:: STUDY MATERIAL
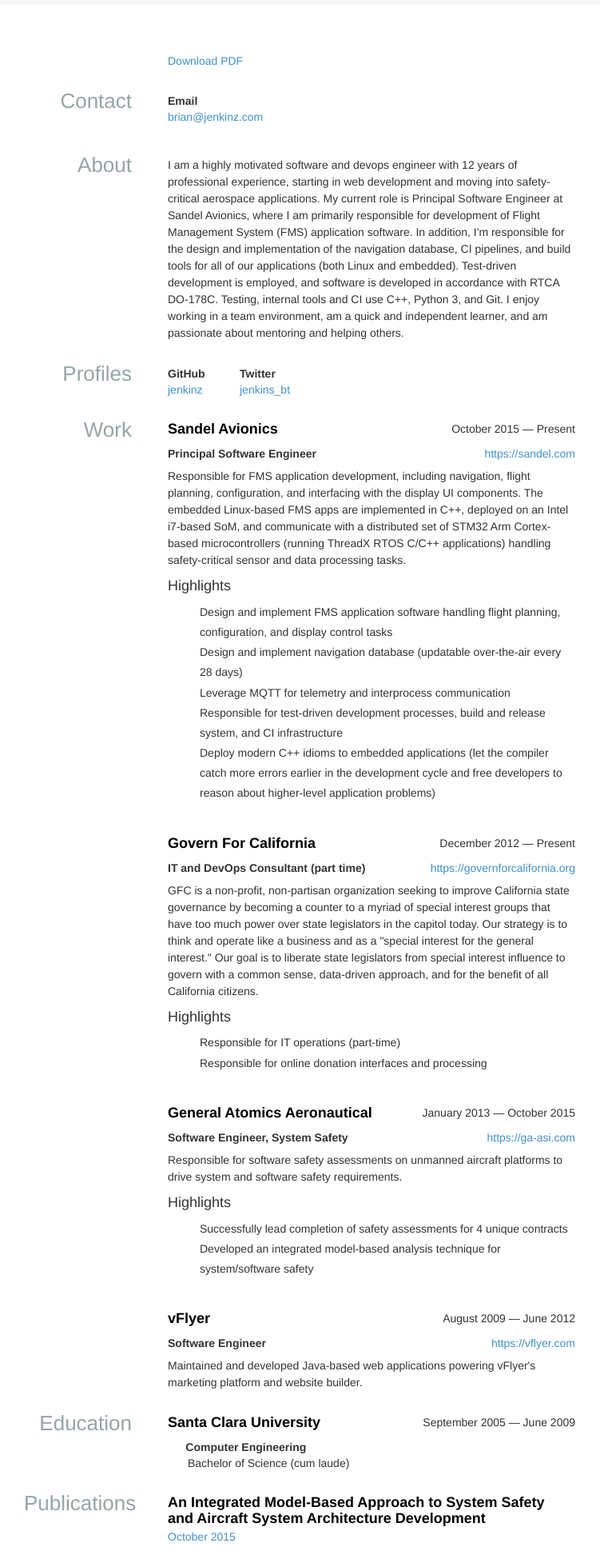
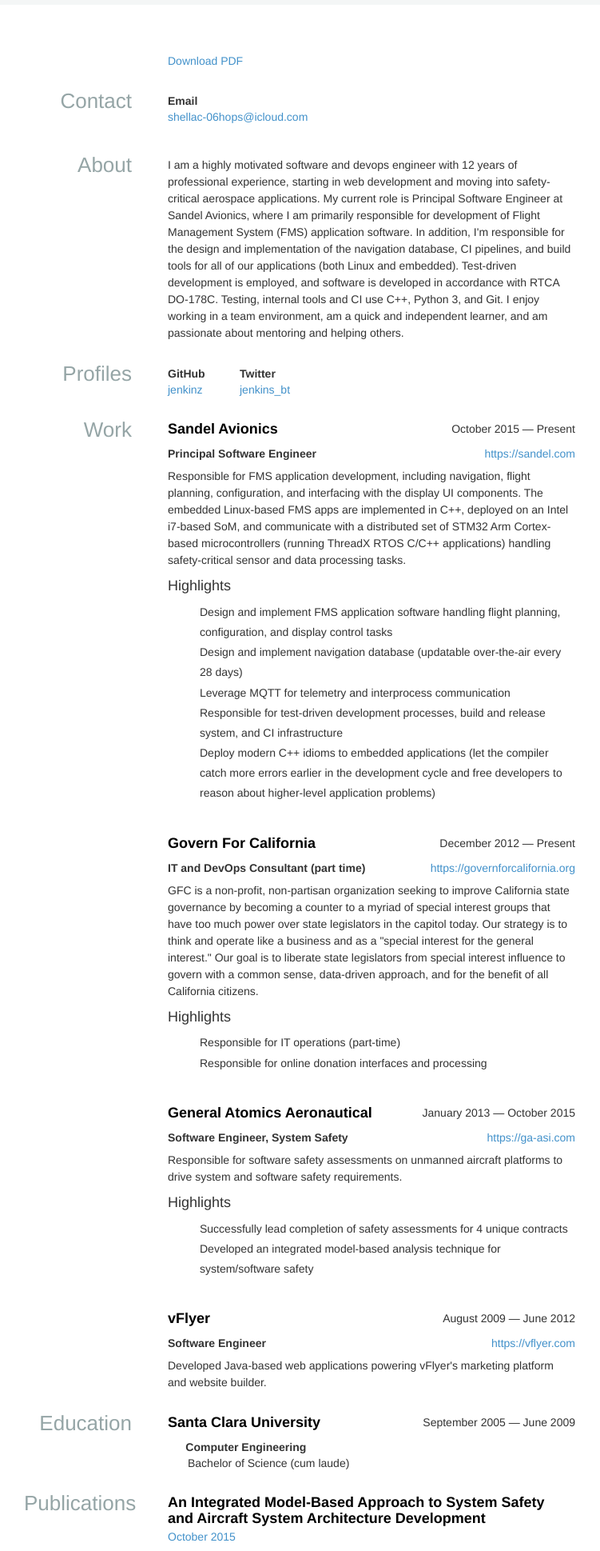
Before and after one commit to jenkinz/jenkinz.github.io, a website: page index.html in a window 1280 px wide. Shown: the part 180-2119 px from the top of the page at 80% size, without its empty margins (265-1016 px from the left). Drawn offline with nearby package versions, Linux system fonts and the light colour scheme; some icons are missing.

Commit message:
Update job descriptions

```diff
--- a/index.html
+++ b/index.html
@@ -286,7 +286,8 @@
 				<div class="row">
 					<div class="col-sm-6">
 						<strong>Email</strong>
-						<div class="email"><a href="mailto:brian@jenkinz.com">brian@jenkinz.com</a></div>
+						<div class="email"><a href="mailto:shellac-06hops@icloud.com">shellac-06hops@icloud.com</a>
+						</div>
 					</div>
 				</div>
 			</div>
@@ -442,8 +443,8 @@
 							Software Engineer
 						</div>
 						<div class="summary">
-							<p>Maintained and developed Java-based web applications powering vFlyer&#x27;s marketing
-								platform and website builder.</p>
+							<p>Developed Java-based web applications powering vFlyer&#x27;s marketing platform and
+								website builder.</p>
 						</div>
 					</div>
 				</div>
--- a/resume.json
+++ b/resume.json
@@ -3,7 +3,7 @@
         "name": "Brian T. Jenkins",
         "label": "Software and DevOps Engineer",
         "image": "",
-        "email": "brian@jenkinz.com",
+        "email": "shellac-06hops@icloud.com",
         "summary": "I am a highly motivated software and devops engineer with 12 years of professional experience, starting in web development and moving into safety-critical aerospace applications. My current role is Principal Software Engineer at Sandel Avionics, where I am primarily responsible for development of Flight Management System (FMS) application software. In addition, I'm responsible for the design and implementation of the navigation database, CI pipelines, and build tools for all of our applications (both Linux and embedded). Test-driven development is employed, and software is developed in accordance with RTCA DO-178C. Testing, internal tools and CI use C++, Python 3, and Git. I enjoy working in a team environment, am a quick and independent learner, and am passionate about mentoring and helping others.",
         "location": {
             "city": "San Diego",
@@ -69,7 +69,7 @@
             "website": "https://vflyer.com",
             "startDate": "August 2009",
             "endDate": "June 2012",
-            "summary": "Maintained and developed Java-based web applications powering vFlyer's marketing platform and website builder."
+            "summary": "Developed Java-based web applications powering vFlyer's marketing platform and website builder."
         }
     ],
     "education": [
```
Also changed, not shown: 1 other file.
::::
:: STUDY MATERIAL
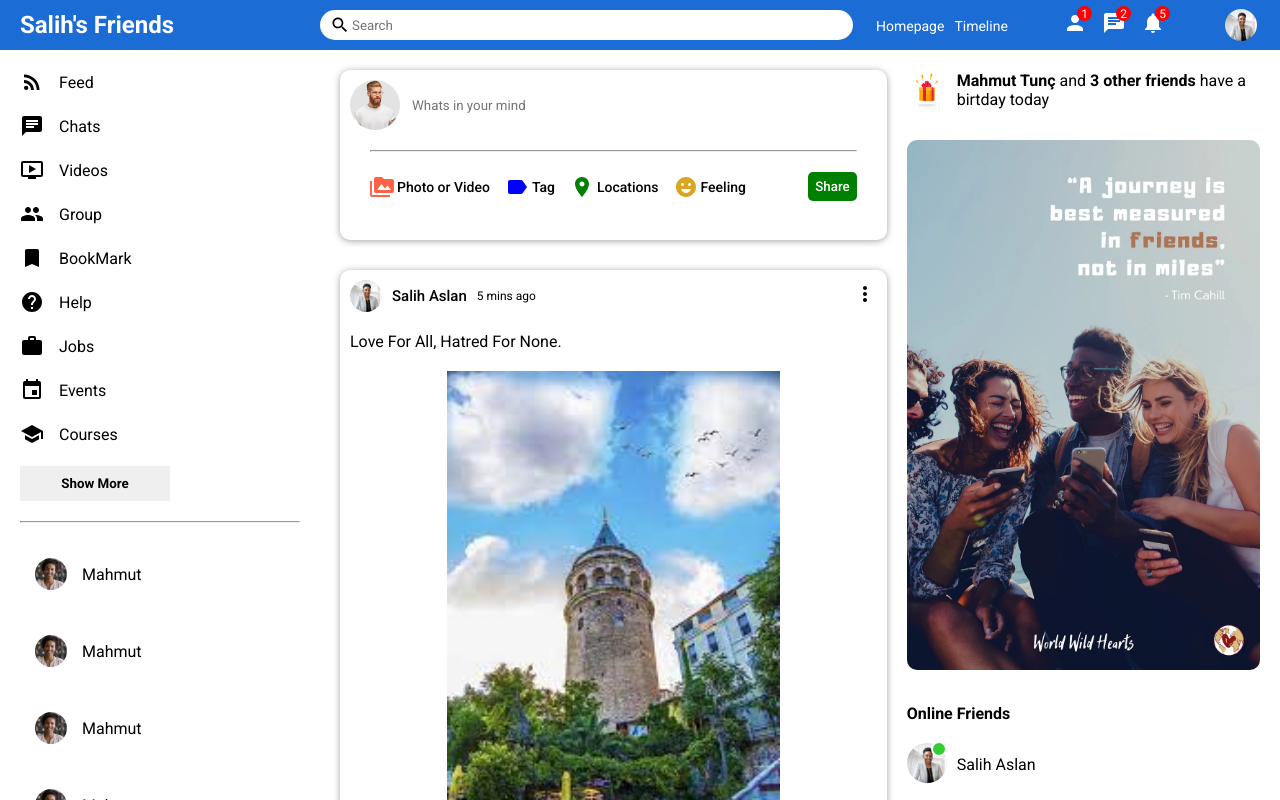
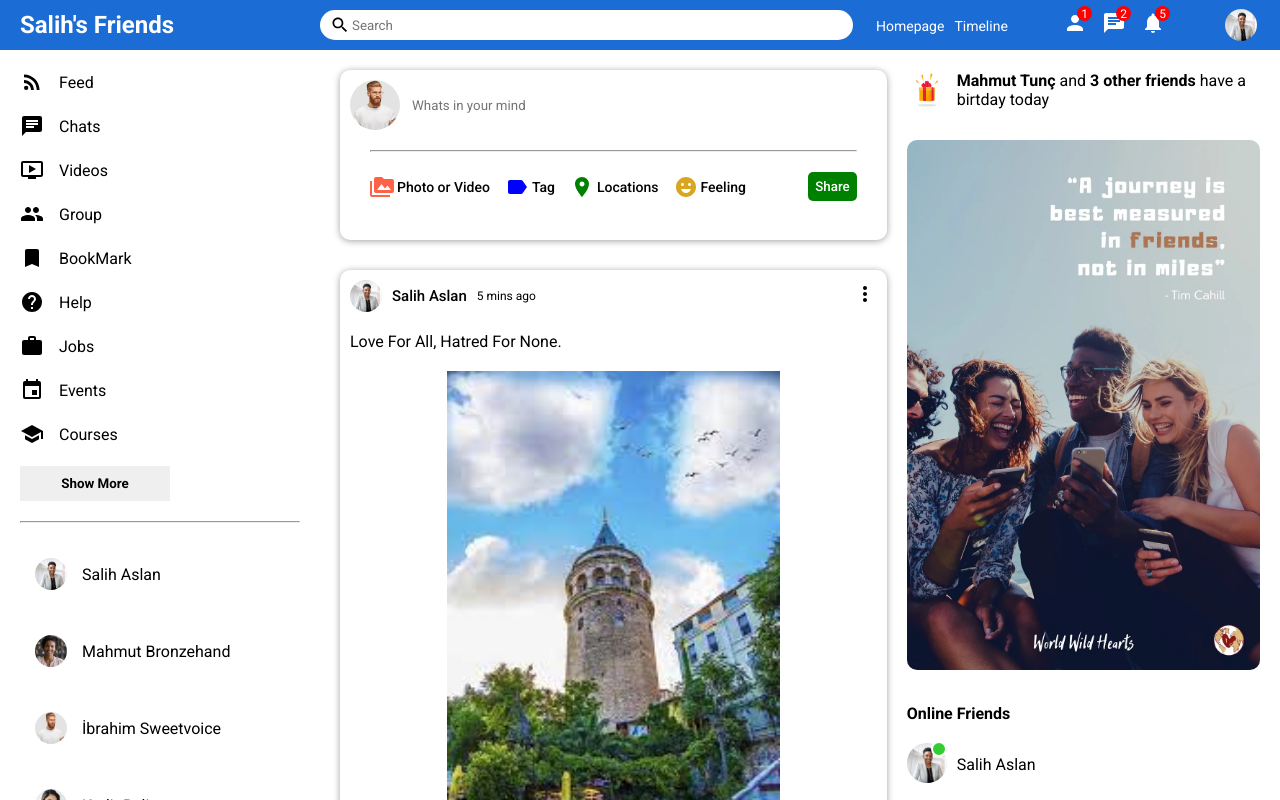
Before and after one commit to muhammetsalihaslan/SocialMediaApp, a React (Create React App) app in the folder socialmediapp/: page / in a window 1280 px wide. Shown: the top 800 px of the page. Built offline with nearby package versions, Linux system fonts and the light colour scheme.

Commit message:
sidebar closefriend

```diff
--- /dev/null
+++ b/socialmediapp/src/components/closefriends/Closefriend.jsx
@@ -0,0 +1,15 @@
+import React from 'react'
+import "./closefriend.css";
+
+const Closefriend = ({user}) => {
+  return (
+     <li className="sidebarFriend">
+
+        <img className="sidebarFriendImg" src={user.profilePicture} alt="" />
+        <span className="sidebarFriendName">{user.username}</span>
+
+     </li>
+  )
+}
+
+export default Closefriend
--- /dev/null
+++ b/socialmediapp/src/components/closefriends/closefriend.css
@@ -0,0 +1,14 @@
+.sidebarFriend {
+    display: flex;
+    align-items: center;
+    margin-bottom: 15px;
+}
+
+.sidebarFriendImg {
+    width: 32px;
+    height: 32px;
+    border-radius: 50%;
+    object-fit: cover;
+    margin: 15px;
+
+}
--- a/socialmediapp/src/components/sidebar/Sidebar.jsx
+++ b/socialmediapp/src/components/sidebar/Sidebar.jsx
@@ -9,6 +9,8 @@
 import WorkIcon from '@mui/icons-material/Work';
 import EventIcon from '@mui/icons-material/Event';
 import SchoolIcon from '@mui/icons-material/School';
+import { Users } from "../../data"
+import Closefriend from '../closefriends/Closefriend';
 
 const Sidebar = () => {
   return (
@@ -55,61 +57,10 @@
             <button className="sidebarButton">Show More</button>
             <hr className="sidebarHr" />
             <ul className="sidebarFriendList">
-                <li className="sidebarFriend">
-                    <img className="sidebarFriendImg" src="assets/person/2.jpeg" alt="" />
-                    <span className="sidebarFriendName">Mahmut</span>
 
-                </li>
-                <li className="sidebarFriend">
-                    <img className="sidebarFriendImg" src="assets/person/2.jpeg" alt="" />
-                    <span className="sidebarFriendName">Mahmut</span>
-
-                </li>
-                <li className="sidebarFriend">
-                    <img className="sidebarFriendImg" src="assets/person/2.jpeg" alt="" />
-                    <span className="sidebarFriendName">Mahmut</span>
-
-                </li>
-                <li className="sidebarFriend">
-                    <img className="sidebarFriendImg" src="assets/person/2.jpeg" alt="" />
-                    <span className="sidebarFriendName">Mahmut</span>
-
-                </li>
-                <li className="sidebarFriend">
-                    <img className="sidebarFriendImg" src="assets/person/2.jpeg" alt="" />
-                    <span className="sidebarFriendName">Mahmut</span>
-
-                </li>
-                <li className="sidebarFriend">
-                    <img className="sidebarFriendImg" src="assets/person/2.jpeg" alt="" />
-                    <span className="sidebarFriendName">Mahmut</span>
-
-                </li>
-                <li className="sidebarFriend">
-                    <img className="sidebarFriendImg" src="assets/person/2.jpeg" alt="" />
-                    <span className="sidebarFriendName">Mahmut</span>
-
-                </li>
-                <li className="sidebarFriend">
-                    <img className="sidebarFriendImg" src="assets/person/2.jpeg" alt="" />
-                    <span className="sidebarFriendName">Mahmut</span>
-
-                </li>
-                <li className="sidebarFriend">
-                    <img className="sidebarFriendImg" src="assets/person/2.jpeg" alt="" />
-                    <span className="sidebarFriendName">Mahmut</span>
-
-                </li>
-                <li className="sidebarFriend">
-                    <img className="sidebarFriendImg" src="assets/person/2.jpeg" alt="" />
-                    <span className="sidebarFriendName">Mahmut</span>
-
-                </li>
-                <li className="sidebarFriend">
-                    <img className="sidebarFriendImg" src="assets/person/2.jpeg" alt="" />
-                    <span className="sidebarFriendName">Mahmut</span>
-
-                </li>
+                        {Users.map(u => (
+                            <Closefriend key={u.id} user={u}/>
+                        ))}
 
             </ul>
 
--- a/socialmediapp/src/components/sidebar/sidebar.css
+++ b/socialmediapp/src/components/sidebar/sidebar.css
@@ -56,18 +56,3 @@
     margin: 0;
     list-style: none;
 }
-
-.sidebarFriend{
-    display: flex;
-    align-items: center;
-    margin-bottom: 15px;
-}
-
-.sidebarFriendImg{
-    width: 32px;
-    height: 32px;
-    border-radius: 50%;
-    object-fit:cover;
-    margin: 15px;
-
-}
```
::::
**WHAT YOU SHOULD DO**: From the data above, copy out every line with the string "versions" in it.

**SOLVED EXERCISE**:
Before and after one commit to jenkinz/jenkinz.github.io, a website: page index.html in a window 1280 px wide. Shown: the part 180-2119 px from the top of the page at 80% size, without its empty margins (265-1016 px from the left). Drawn offline with nearby package versions, Linux system fonts and the light colour scheme; some icons are missing.
Before and after one commit to muhammetsalihaslan/SocialMediaApp, a React (Create React App) app in the folder socialmediapp/: page / in a window 1280 px wide. Shown: the top 800 px of the page. Built offline with nearby package versions, Linux system fonts and the light colour scheme.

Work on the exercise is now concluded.